• WHAT NEEDS TO BE DONE: Among the entries below, find each line holding "private" and return it.

• SOURCE MATERIAL:
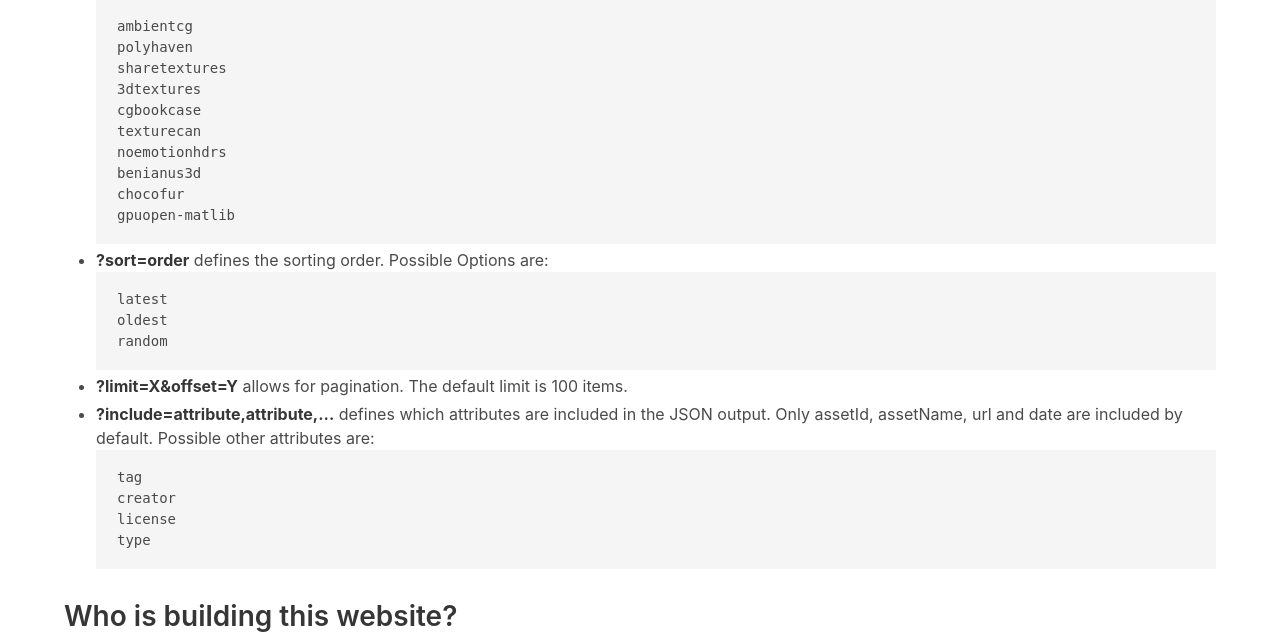
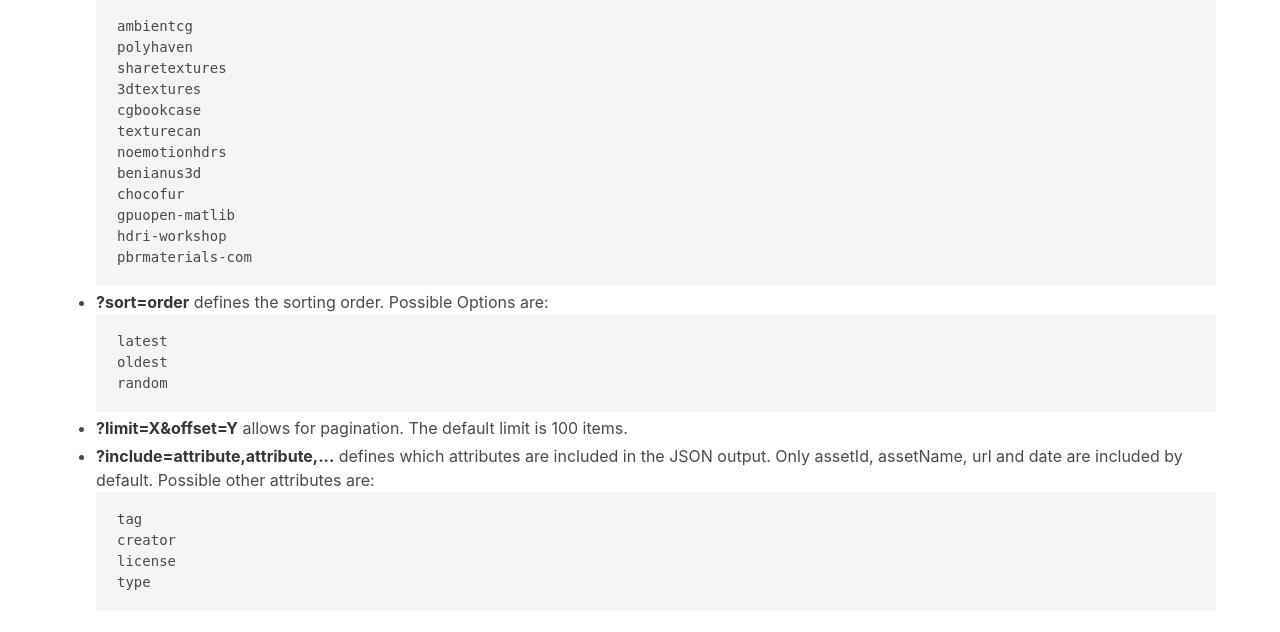
Before and after one commit to struffel/3d-assets-one, a PHP site: page /about-site in a window 1280 px wide. Shown: the part 1607-2239 px from the top of the page. Run offline with PHP 8.4, Linux system fonts and the light colour scheme.

Commit message:
Update about-site.php

```diff
--- a/about-site.php
+++ b/about-site.php
@@ -77,6 +77,8 @@ noemotionhdrs
 benianus3d
 chocofur
 gpuopen-matlib
+hdri-workshop
+pbrmaterials-com
 </pre></li>
 					<li><strong>?sort=order</strong> defines the sorting order. Possible Options are: <pre>
 latest
```
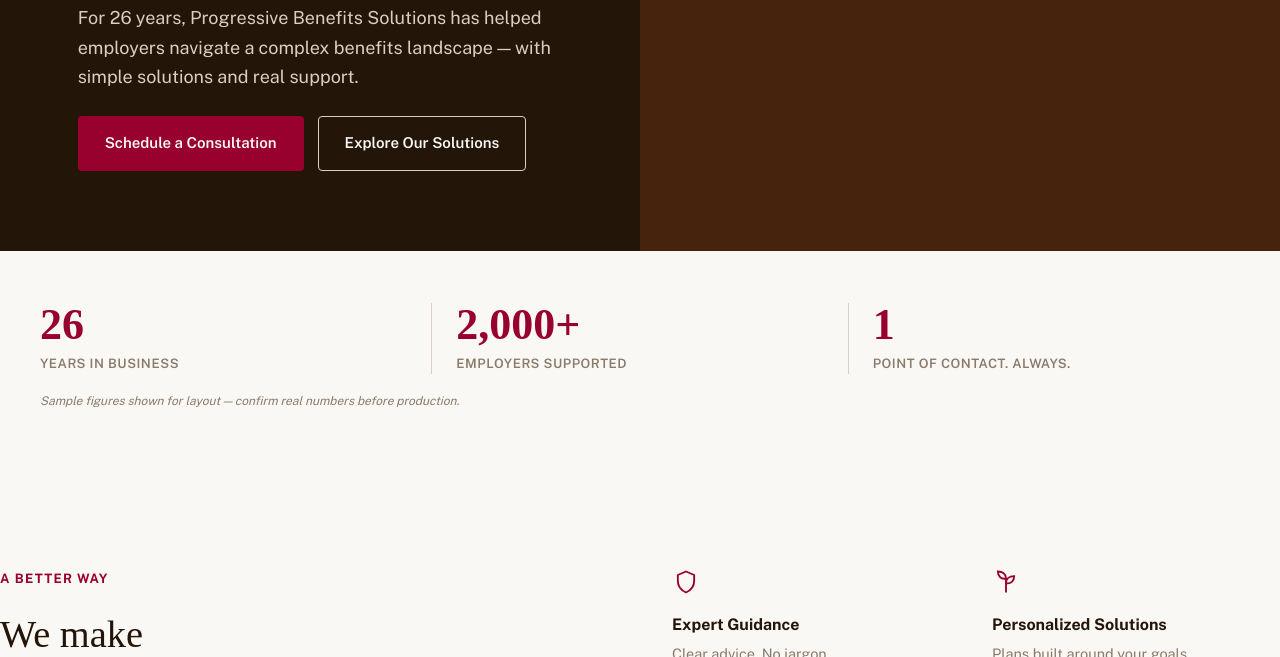
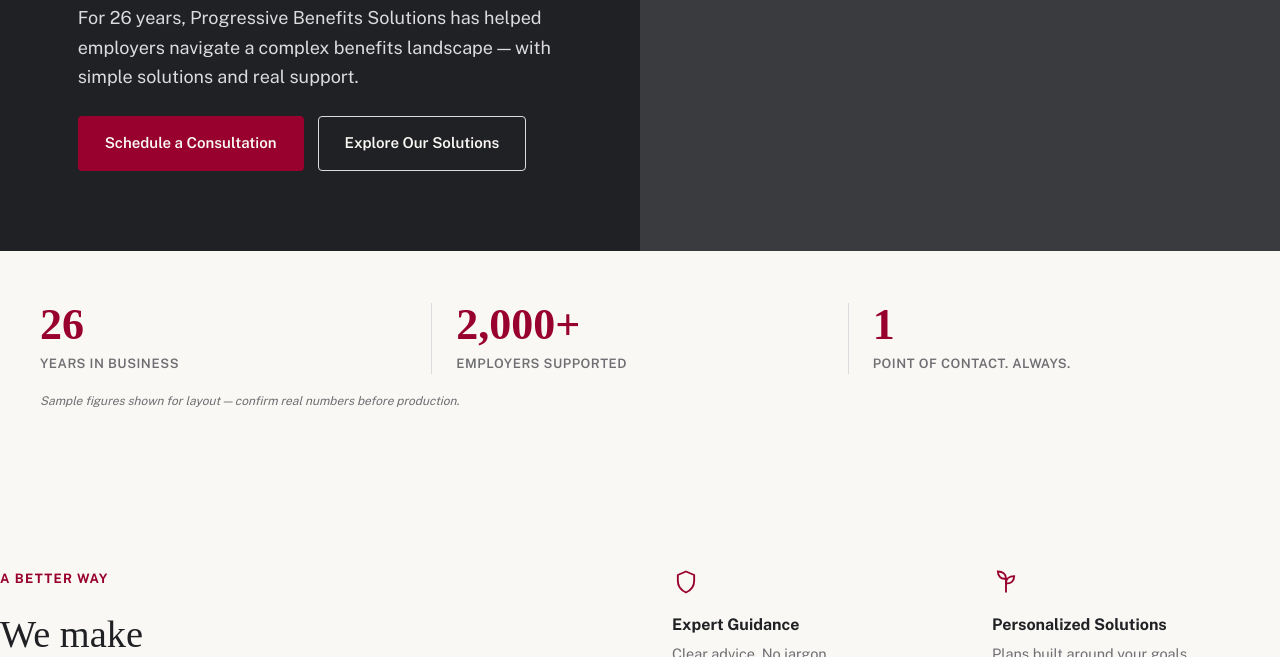
Before and after one commit to Mcart86/pbs-website, a plain HTML site: page index.html in a window 1280 px wide. Shown: the part 464-1121 px from the top of the page. Drawn offline with nearby package versions, Linux system fonts and the light colour scheme; a web font is replaced by a local one.

Commit message:
Swap brown neutrals for Charcoal & Cream palette

```diff
--- a/index.html
+++ b/index.html
@@ -10,8 +10,8 @@
 <link href="https://fonts.googleapis.com/css2?family=Frank+Ruhl+Libre:ital,wght@0,400;0,500;0,700;1,500&family=Public+Sans:wght@400;500;600;700&display=swap" rel="stylesheet">
 <style>
   :root{
-    --maroon:#98012E; --maroon-deep:#5C0A1E; --brown:#45230D; --paper:#FAF8F4;
-    --ink:#241509; --stone:#8A7A6B; --stone-light:#D9CFC3; --rose:#EFE0DE;
+    --maroon:#98012E; --maroon-deep:#5C0A1E; --brown:#3A3B3E; --paper:#FAF8F4;
+    --ink:#202124; --stone:#6E6E73; --stone-light:#DCDCDE; --rose:#EFE0DE;
   }
   *{box-sizing:border-box;}
   html{scroll-behavior:smooth;}
```
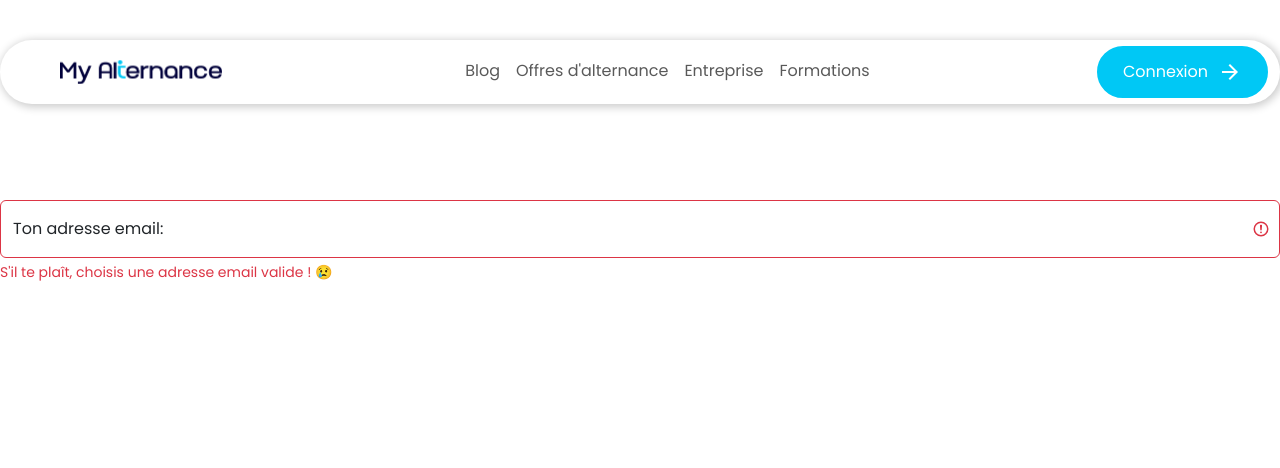
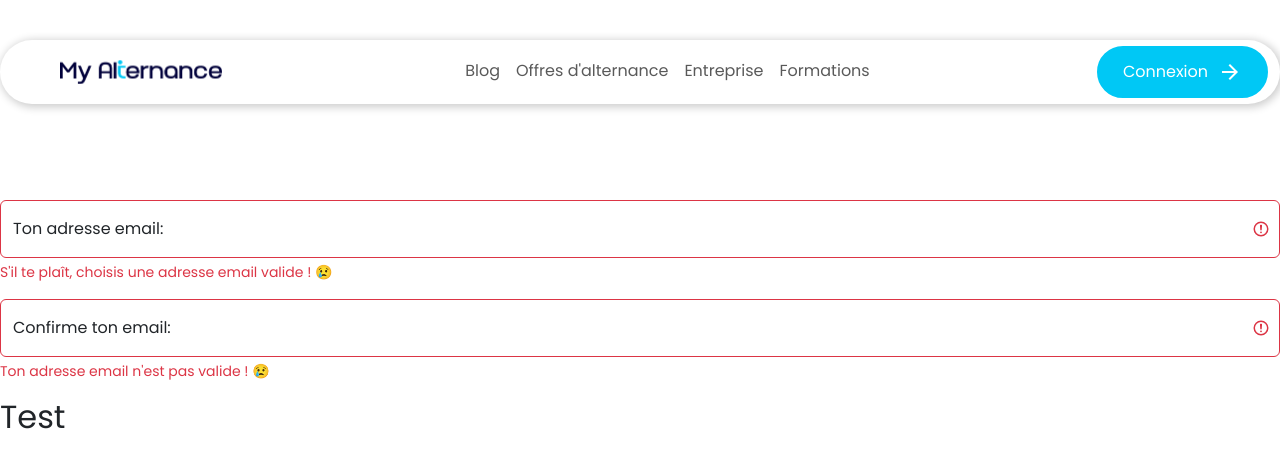
Before and after one commit to cHoXu/angular_myalternance, an Angular app: page /formulaire/example in a window 1280 px wide. Shown: the top 468 px of the page. Built offline with nearby package versions, Linux system fonts and the light colour scheme.

Commit message:
email input confirm

```diff
--- /dev/null
+++ b/src/app/shared/inputs/components/input-email-confirm-form/input-email-confirm-form.component.html
@@ -0,0 +1,21 @@
+<div [formGroup]="formGroup"
+     class="form-floating mb-3"
+     *ngIf="!isValidEmail()" >
+  <input
+    type="email"
+    formControlName="emailConfirm"
+    class="form-control"
+    id="emailInput"
+    placeholder="{{ placeholder }}"
+    required
+    [ngClass]="{
+           'is-invalid': !isValidEmail(),
+           'is-valid': isValidEmail()
+           }"
+
+  >
+  <label for="emailInput">{{ placeholder }}</label>
+
+  <div class="valid-feedback" *ngIf="isValidEmail()">{{ validMessage }}</div>
+  <div class="invalid-feedback" *ngIf="!isValidEmail()">{{ invalidMessage }}</div>
+</div>
--- /dev/null
+++ b/src/app/shared/inputs/components/input-email-confirm-form/input-email-confirm-form.component.ts
@@ -0,0 +1,66 @@
+import {Component, Input} from '@angular/core';
+import {FormBuilder, FormGroup, FormsModule, ReactiveFormsModule, Validators} from "@angular/forms";
+import {MatIcon} from "@angular/material/icon";
+import {NgClass, NgIf} from "@angular/common";
+import {EmailModel} from "../../../model/email.model";
+import {Observable} from "rxjs";
+
+@Component({
+  selector: 'app-input-email-confirm-form',
+  standalone: true,
+  imports: [
+    FormsModule,
+    MatIcon,
+    NgIf,
+    ReactiveFormsModule,
+    NgClass
+  ],
+  templateUrl: './input-email-confirm-form.component.html',
+  styleUrl: './input-email-confirm-form.component.sass'
+})
+export class InputEmailConfirmFormComponent {
+  @Input() formGroup:FormGroup
+  @Input() email!: EmailModel;
+
+  emailAddressMaster !: string;
+  emailAddressSlave !: string;
+  placeholder: string = "Confirme ton email: ";
+  validMessage: string = "Ton email est valide ! 🎉";
+  invalidMessage: string = "Ton adresse email n'est pas valide ! 😢";
+
+  formPreview$!:Observable<{
+    email: string,
+    emailConfirm: string
+  }>
+
+  constructor(private formBuilder: FormBuilder) {
+    if (!this.email) {
+      this.emailAddressMaster = "";
+    }
+
+    this.formGroup = this.formBuilder.group(({
+      emailConfirm: [this.emailAddressMaster, [Validators.required, Validators.email]]
+    }));
+  }
+
+  ngOnDestroy(): void {
+  }
+
+  ngOnInit(): void {
+    this.formPreview$ = this.formGroup.valueChanges;
+    this.formPreview$.subscribe(
+      (address) => {
+        this.emailAddressMaster = address.email;
+        this.emailAddressSlave = address.emailConfirm
+      }
+    );
+  }
+
+  public isValidEmail(): boolean {
+    const regex = new RegExp('^[a-z0-9._%+-]+@[a-z0-9.-]+\\.[a-z]{2,4}$');
+
+    return regex.test(this.emailAddressMaster)
+      && this.emailAddressMaster === this.emailAddressSlave;
+  }
+
+}
--- a/src/app/shared/inputs/components/input-email-form/input-email-form.component.html
+++ b/src/app/shared/inputs/components/input-email-form/input-email-form.component.html
@@ -1,7 +1,8 @@
 <div [formGroup]="formGroup"
      class="form-floating mb-3"
->
-  <input type="email"
+     *ngIf="!isValidEmail() || isEmailUpdatable" >
+  <input
+    type="email"
          formControlName="email"
          class="form-control"
          id="emailInput"
@@ -18,3 +19,15 @@
   <div class="valid-feedback" *ngIf="isValidEmail()">{{ validMessage }}</div>
   <div class="invalid-feedback" *ngIf="!isValidEmail()">{{ invalidMessage }}</div>
 </div>
+
+<div *ngIf="isValidEmail() && !isEmailUpdatable" class="form-floating mb-3">
+  <p (click)="onUpdateEmail()" class="d-inline-flex">
+    Ton email: <span class="text-primary">{{ this.emailAddress }}</span>
+    <i style="color: red"><mat-icon
+      aria-hidden="false"
+      aria-label="Icon supprimer"
+      fontIcon="clear"
+    />
+    </i>
+  </p>
+</div>
--- a/src/app/shared/inputs/components/input-email-form/input-email-form.component.ts
+++ b/src/app/shared/inputs/components/input-email-form/input-email-form.component.ts
@@ -1,8 +1,9 @@
 import {Component, Input, OnDestroy, OnInit} from '@angular/core';
 import {FormBuilder, FormGroup, ReactiveFormsModule, Validators} from "@angular/forms";
-import {AsyncPipe, NgClass, NgIf} from "@angular/common";
+import {AsyncPipe, NgClass, NgIf, NgStyle} from "@angular/common";
 import {Observable} from "rxjs";
 import {EmailModel} from "../../../model/email.model";
+import {MatIcon} from "@angular/material/icon";
 
 @Component({
   selector: 'app-input-email-form',
@@ -11,16 +12,20 @@ import {EmailModel} from "../../../model/email.model";
     ReactiveFormsModule,
     NgClass,
     NgIf,
-    AsyncPipe
+    AsyncPipe,
+    MatIcon,
+    NgStyle
   ],
   templateUrl: './input-email-form.component.html',
   styleUrl: './input-email-form.component.sass'
 })
 export class InputEmailFormComponent implements OnInit, OnDestroy {
-  placeholder: string = "Ton adresse email: ";
   @Input() formGroup:FormGroup
   @Input() email!: EmailModel;
+
   emailAddress !: string;
+  isEmailUpdatable: boolean = false;
+  placeholder: string = "Ton adresse email: ";
   validMessage: string = "Ton email est valide ! 🎉";
   invalidMessage: string = "S'il te plaît, choisis une adresse email valide ! 😢";
 
@@ -48,6 +53,7 @@ export class InputEmailFormComponent implements OnInit, OnDestroy {
         if (!address.email || address.email === "") {
           this.placeholder = "Ton adresse email: ";
         }
+        this.isEmailUpdatable = false;
       }
     );
   }
@@ -58,4 +64,8 @@ export class InputEmailFormComponent implements OnInit, OnDestroy {
     return regex.test(this.emailAddress);
   }
 
+  public onUpdateEmail() {
+    this.isEmailUpdatable = true
+  }
+
 }
--- a/src/app/shared/inputs/components/input-form-example/input-form-example.component.html
+++ b/src/app/shared/inputs/components/input-form-example/input-form-example.component.html
@@ -1,3 +1,9 @@
 <form [formGroup]="formGroup">
-  <app-input-email-form [formGroup]="formGroup" />
+  <app-input-email-form #emailInputMaster
+    [formGroup]="formGroup"
+  />
+  <app-input-email-confirm-form
+    [formGroup]="formGroup"
+  />
+  <h2 >Test</h2>
 </form>
--- a/src/app/shared/inputs/components/input-form-example/input-form-example.component.ts
+++ b/src/app/shared/inputs/components/input-form-example/input-form-example.component.ts
@@ -1,22 +1,49 @@
-import {Component} from '@angular/core';
+import {AfterViewInit, Component, OnInit, ViewChild} from '@angular/core';
 import {FormBuilder, FormGroup, ReactiveFormsModule, Validators} from "@angular/forms";
 import {InputEmailFormComponent} from "../input-email-form/input-email-form.component";
+import {InputEmailConfirmFormComponent} from "../input-email-confirm-form/input-email-confirm-form.component";
 
 @Component({
   selector: 'app-input-form-example',
   standalone: true,
   imports: [
     ReactiveFormsModule,
-    InputEmailFormComponent
+    InputEmailFormComponent,
+    InputEmailConfirmFormComponent
   ],
   templateUrl: './input-form-example.component.html',
   styleUrl: './input-form-example.component.sass'
 })
-export class InputFormExampleComponent {
+export class InputFormExampleComponent implements OnInit, AfterViewInit {
   formGroup:FormGroup;
+  isValid: boolean = false;
+  emailAddressConfirm: string = "";
   constructor(private formBuilder: FormBuilder) {
     this.formGroup = this.formBuilder.group({
-      email: [null, [Validators.required, Validators.email]]
+      email: [null, [Validators.required, Validators.email]],
+      emailConfirm: [null, [Validators.required, Validators.email]],
     });
   }
+
+  @ViewChild('emailInputMaster')
+  emailInputMaster!: InputEmailFormComponent;
+  ngAfterViewInit(): void {
+    this.formGroup.valueChanges.subscribe(
+      (formValues) => {
+        this.isValid = formValues.email === formValues.emailConfirm
+        && this.emailInputMaster.isValidEmail()
+        && this.isValidEmail(formValues.emailConfirm);
+      }
+    )
+  }
+
+  ngOnInit(): void {
+  }
+
+  public isValidEmail(email:string): boolean {
+    const regex = new RegExp('^[a-z0-9._%+-]+@[a-z0-9.-]+\\.[a-z]{2,4}$');
+
+    return regex.test(email);
+  }
+
 }
```
Also changed, not shown: src/app/shared/inputs/components/input-email-confirm-form/input-email-confirm-form.component.sass (added), 1 other file (tests, documents, lock files or other folders).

• ANSWER TO THIS PROBLEM:
+  constructor(private formBuilder: FormBuilder) {
   constructor(private formBuilder: FormBuilder) {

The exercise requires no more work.